Mr. Rice has been twice married, On July 10, 1862, he married Miss Annie, daughter of David Brown, a pioneer farmer of Ogle county, Illinois. She died in Abilene, Nov. 14, 1900, the mother of a daughter, Hattie, the wife of Edwin B. Malott, a well known druggist of Abilene. On Jan. 15, 1902, Mr. Rice married Mrs. Jane R. Crozier, daughter of Jonathan B. Jannis, a farmer of Quincy, Ill. She is a member of the Kansas Chapter, Daughters of the American Revolution, and is a lineal descendant of James Bunker, whose brother, Joseph, owned the field on which was fought the battle of Bunker Hill, in the war of the Revolution. Mrs. Rice is a woman of broad culture and has contributed a number of valuable writings to the Kansas State Historical Society on Dickinson county. Since becoming a resident of Abilene, in 1871, she has been continuously a member of some charitable organization and has been one of the most active forces in the benevolent work in Dickinson county. Mr. Rice is in all respects a high type of the conservative, unassuming American, diligent in his various duties and commercial affairs and conscientious in all things. He is rich in the possession of a well earned popularity, in the esteem which comes from honorable living, and the affection that slowly develops only from unselfish works. He has been a member of the Presbyterian church since its establishment and an elder for many years, and has given liberally of time and money in its support.
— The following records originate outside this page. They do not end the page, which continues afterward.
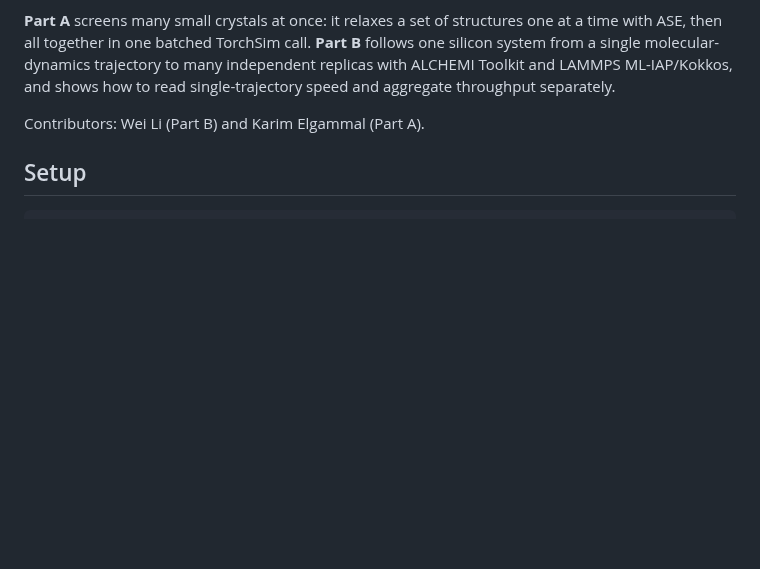
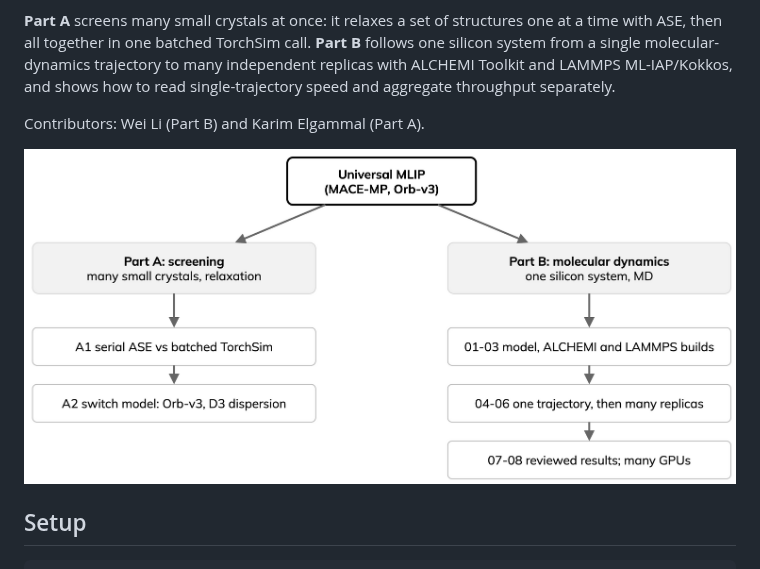
Before and after one commit to ENCCS/mlip-hands-on, a Markdown page: index.md, the part around the change. GitHub-like rendering; pictures changed too: _static/lesson-map.drawio.png (added); blank space fills up the shorter version.

Commit message:
Add lesson diagrams

```diff
--- a/index.md
+++ b/index.md
@@ -12,6 +12,8 @@ ML-IAP/Kokkos, and shows how to read single-trajectory speed and aggregate
 throughput separately.
 
 Contributors: Wei Li (Part B) and Karim Elgammal (Part A).
+
+![Lesson map: Part A screening and Part B molecular dynamics.](_static/lesson-map.drawio.png)
 
 ## Setup
 
```
Also changed, not shown: episodes/a1-batched-relaxation.md (+2 -0 lines), episodes/a2-orb-models.md (+2 -0 lines), _static/graphite-test.drawio.png (added), _static/serial-vs-batched.drawio.png (added).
Pages 368-370 from volume III, part 1 of Kansas: a cyclopedia of state history, embracing events, institutions, industries, counties, cities, towns, prominent persons, etc. ... / with a supplementary volume devoted to selected personal history and reminiscence. Standard Pub. Co. Chicago : 1912. 3 v. in 4. : front., ill., ports.; 28 cm. Vols. I-II edited by Frank W. Blackmar. Transcribed December 2002 by Carolyn Ward. This volume is identified at the Kansas State Historical Society as microfilm LM195. It is a two-part volume 3.